The following is taken from a memo from the advertising director of the Silver Screen Movie Production Company.
"According to a recent report from our marketing department, fewer people attended movies produced by Silver Screen during the past year than in any other year. And yet the percentage of generally favorable comments by movie reviewers about specific Silver Screen movies actually increased during this period. Clearly, the contents of these reviews are not reaching enough of our prospective viewers; so the problem lies not with the quality of our movies but with the public's lack of awareness that movies of good quality are available. Silver Screen should therefore spend more of its budget next year on reaching the public through advertising and less on producing new movies."
The argument presented above is relatively sound, however, the author fails to recognize all the elements necessary to evaluate his situation. The idea that more money be invested in advertising may be a helpful one, but perhaps not because people are unaware of the current reviews. To clarify, it may be necessary to advertise more in order to increase sales, however that could be due to many circumstances such as a decrease in the public's overall attendance, an increase in the cost of movies, or a lack of trust in the opinions of the reviewers.
The advertising director first needs to determine the relative proportion of movie goers that choose to see Silver Screen films. That will help him to understand his market share. If the population in general is attending less, then he may still be out-profiting his competitors, despite his individual sales decrease. In fact, his relative sales could be increasing. Determining where he stands in his market will help him to create and implement an action plan.
Another important thing to consder is the relative cost of attending movies to the current standard of living. If the standard of living is decreasing, it may contribute to an overall decrease in attendance. In that case, advertising could be very helpful, in that a clever campaign could emphasize the low cost of movies as compared to many other leisure activities. This could offset financial anxieties of potential customers.
Finally, it is important to remember that people rarely trust movie reviewers. For that reason, it is important that the films appeal to the populus, and not critics alone. The best advertisement in many cases is word of mouth. No matter what critics say, people tend to take the opinions of friends more seriously.

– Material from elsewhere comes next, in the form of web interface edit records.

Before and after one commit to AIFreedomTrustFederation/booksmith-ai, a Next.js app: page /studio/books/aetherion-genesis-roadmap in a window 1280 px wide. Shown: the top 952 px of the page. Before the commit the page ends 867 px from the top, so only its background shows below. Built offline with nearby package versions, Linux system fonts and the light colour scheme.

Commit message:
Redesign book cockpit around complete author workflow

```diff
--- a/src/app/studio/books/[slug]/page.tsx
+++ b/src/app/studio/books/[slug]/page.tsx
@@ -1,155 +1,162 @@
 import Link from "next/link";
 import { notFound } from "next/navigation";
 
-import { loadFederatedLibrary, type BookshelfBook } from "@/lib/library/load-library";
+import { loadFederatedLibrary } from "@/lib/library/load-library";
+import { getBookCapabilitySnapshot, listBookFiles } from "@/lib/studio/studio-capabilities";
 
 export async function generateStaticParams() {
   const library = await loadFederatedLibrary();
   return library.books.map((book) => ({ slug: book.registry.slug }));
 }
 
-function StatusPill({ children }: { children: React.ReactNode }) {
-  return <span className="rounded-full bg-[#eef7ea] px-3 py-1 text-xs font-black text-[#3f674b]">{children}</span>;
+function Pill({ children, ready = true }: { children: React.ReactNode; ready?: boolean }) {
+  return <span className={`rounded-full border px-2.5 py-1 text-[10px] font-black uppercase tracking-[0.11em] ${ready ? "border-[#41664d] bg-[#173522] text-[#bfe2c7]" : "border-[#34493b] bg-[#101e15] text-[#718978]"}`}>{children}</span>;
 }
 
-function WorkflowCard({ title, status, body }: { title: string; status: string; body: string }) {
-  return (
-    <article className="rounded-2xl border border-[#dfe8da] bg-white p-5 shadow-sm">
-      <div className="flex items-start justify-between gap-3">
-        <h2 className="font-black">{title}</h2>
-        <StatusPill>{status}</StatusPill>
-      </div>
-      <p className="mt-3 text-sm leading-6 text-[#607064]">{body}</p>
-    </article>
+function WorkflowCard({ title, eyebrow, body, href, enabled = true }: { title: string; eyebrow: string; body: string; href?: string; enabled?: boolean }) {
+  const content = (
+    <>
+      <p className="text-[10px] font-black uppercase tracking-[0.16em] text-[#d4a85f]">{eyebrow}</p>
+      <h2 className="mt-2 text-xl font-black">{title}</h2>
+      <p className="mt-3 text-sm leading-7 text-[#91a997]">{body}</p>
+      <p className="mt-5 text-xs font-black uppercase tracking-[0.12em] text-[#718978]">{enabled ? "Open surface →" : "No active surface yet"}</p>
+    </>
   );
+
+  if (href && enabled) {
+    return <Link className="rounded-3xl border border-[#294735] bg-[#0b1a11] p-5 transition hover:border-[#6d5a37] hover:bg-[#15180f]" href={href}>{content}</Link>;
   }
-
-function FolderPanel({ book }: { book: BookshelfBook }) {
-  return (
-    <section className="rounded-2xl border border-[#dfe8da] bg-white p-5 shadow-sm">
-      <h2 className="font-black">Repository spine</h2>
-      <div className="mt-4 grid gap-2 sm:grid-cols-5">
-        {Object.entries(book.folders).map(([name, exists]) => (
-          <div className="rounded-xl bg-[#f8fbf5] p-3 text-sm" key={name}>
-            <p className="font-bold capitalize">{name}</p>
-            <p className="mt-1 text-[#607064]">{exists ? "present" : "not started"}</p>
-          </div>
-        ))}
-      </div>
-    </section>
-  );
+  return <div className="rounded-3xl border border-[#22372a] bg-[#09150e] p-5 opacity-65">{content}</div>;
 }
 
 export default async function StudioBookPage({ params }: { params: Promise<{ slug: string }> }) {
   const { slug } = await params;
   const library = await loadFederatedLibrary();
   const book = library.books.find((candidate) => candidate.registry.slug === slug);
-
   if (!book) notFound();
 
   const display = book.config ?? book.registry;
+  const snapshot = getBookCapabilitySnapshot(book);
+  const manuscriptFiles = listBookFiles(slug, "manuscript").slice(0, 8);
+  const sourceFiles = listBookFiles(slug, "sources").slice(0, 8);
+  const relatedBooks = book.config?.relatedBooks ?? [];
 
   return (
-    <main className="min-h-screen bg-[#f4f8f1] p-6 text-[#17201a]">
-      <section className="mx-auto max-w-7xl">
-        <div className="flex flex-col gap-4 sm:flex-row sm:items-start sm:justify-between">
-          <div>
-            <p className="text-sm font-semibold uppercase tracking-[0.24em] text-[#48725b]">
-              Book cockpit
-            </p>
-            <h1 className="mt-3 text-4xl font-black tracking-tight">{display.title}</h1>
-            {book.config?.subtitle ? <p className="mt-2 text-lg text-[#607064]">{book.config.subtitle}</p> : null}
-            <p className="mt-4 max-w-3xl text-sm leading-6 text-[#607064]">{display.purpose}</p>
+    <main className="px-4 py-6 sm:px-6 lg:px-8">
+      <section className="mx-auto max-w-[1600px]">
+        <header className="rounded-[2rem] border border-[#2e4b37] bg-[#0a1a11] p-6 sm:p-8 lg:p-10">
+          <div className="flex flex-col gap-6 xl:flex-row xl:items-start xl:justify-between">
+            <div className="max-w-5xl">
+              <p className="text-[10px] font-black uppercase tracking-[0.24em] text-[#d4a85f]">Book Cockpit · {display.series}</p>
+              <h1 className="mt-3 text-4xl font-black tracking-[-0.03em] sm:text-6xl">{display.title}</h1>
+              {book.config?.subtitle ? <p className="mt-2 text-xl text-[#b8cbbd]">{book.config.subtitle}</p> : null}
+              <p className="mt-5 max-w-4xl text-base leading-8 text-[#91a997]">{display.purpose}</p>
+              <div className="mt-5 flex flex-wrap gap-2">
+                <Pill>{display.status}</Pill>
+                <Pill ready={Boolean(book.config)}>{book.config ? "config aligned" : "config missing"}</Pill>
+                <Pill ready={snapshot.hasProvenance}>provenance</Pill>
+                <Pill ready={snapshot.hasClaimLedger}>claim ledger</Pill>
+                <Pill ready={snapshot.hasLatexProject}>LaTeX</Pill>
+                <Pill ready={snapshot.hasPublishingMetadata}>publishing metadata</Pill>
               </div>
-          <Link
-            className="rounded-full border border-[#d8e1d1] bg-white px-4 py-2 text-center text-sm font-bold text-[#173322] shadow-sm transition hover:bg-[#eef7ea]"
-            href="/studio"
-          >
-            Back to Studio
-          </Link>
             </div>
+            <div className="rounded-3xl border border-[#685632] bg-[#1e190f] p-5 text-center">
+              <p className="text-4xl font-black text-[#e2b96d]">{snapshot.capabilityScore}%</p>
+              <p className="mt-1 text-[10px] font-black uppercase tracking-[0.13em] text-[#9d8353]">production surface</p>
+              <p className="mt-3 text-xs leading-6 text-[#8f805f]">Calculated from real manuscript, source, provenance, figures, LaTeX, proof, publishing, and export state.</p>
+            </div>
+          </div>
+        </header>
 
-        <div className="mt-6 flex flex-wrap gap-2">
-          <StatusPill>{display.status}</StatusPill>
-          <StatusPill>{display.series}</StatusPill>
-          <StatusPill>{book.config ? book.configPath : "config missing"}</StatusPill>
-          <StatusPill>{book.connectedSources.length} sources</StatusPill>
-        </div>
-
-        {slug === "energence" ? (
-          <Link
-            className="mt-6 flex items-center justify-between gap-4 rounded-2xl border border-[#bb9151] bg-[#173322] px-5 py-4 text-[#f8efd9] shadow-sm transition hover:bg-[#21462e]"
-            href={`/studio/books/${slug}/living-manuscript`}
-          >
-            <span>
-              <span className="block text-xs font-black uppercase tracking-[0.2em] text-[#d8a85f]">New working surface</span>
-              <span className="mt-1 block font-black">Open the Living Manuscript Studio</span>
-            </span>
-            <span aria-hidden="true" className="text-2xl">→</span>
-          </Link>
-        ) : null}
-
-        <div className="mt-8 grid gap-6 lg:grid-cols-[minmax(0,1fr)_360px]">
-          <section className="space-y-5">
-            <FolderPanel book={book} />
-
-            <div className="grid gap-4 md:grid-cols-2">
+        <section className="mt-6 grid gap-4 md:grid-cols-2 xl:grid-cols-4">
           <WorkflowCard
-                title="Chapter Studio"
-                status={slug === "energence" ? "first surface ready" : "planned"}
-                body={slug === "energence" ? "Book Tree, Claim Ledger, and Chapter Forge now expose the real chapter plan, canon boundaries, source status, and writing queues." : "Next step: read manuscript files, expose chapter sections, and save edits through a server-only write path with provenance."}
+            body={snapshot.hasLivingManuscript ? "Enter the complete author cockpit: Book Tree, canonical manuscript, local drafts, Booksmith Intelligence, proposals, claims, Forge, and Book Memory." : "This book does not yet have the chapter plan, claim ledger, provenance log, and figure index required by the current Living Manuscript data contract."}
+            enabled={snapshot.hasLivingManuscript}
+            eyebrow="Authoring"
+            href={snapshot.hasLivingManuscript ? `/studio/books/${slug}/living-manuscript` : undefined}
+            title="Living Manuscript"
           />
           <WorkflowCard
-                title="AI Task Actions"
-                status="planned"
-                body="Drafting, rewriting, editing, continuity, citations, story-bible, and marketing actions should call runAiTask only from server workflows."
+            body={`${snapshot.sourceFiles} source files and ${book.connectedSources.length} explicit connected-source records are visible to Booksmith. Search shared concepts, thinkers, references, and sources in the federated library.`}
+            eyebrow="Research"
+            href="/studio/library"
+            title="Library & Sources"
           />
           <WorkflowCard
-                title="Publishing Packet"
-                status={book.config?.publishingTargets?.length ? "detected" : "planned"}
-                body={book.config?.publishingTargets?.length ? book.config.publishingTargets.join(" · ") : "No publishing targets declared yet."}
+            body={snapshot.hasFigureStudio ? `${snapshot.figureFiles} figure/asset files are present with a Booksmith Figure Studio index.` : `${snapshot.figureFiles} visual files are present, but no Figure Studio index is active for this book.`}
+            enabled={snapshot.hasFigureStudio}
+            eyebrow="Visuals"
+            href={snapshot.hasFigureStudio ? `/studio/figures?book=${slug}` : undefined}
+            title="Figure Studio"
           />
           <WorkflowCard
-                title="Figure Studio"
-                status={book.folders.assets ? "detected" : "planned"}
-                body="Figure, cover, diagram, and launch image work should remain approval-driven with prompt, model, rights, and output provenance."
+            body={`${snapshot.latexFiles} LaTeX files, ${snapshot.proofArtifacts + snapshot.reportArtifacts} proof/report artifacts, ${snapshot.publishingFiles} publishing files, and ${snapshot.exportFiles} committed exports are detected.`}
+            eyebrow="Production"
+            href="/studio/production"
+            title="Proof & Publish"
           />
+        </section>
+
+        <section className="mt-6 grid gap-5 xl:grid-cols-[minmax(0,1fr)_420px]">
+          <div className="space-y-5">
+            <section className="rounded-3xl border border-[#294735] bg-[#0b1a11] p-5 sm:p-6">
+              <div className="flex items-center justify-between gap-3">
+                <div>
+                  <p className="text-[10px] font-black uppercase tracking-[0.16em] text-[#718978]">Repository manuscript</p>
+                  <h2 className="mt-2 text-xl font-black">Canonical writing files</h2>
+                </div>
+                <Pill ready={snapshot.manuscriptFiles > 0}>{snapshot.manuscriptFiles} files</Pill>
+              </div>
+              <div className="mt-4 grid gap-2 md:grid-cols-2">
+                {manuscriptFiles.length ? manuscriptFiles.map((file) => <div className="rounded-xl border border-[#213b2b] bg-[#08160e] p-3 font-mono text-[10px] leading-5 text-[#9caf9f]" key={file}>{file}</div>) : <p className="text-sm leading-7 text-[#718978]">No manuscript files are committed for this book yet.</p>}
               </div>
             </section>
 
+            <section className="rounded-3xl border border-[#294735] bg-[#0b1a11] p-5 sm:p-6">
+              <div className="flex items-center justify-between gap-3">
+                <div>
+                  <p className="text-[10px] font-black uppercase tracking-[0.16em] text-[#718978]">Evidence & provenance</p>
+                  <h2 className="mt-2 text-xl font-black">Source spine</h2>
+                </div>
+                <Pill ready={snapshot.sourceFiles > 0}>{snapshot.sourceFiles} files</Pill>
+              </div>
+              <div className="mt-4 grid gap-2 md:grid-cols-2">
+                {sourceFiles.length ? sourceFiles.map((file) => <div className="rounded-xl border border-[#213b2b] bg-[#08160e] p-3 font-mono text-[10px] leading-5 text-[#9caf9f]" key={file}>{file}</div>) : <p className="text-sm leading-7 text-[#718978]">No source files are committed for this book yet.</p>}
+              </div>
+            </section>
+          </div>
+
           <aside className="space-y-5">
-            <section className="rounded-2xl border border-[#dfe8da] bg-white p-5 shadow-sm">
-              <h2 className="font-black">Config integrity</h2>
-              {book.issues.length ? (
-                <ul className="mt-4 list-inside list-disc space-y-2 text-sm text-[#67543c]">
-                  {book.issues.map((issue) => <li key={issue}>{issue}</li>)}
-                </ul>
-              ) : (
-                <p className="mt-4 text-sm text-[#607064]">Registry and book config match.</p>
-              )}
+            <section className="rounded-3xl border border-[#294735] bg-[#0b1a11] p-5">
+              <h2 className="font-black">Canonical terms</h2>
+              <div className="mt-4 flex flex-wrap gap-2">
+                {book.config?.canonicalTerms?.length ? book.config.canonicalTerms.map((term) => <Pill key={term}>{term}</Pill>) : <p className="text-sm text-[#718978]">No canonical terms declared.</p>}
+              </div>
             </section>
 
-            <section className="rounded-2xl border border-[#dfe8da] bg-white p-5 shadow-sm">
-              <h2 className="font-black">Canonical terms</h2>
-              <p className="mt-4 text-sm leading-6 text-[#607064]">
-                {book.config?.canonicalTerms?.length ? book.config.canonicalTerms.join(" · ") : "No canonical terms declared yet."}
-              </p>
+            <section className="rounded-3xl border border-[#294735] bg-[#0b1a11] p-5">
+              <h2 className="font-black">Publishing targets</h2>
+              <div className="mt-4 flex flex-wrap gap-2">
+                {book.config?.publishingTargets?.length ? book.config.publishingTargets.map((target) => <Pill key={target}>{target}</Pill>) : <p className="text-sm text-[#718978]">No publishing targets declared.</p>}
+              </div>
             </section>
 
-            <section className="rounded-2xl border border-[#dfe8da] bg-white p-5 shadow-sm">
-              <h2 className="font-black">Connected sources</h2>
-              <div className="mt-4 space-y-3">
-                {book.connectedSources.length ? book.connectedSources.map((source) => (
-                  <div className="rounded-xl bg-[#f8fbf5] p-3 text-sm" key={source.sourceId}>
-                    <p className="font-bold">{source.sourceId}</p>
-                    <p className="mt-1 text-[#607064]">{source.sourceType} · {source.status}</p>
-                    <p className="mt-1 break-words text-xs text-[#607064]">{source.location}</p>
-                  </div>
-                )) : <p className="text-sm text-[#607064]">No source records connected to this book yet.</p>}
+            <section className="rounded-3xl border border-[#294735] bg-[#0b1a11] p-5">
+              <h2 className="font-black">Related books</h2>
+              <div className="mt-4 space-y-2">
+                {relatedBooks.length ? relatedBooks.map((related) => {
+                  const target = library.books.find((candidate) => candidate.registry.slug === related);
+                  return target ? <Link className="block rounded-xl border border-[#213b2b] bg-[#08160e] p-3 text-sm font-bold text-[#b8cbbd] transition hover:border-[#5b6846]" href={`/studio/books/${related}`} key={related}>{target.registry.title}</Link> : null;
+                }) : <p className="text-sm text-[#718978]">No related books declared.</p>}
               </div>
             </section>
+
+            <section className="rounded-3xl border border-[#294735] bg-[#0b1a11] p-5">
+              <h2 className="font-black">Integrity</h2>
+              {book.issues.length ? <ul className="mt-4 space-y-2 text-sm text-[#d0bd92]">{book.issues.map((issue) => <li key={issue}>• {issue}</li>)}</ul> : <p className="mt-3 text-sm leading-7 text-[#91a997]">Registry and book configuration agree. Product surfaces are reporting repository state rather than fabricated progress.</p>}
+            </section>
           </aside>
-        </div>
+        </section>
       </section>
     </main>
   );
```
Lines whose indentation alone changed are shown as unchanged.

This supports continual funding to produce quality movies that will appeal to the average person.
There is no reason that silver screen should not spend more on advertisement, however, there is reason to continue to invest in diverse, quality films. Furthermore, the company must consider carefully what it chooses to emphasize in its advertisement.
Although the response begins by stating that the argument "is relatively sound," it immediately goes on to develop a critique. The response identifies three major flaws in the argument and provides a careful and thorough analysis. The main points discussed are that
-- the fall-off in attendance might be industry wide
-- the general state of the economy might have affected movie attendance
-- movie goers "rarely trust movie reviewers"
Each of these points is developed; together they are presented within the context of a larger idea: that while spending more money on advertising may be helpful, the company should "continue to invest in diverse, quality films."
This is a smoothly written, well-developed analysis in which syntactic variety and the excellent use of transitions make for a virtually seamless response. This paper clearly merits a score of 6.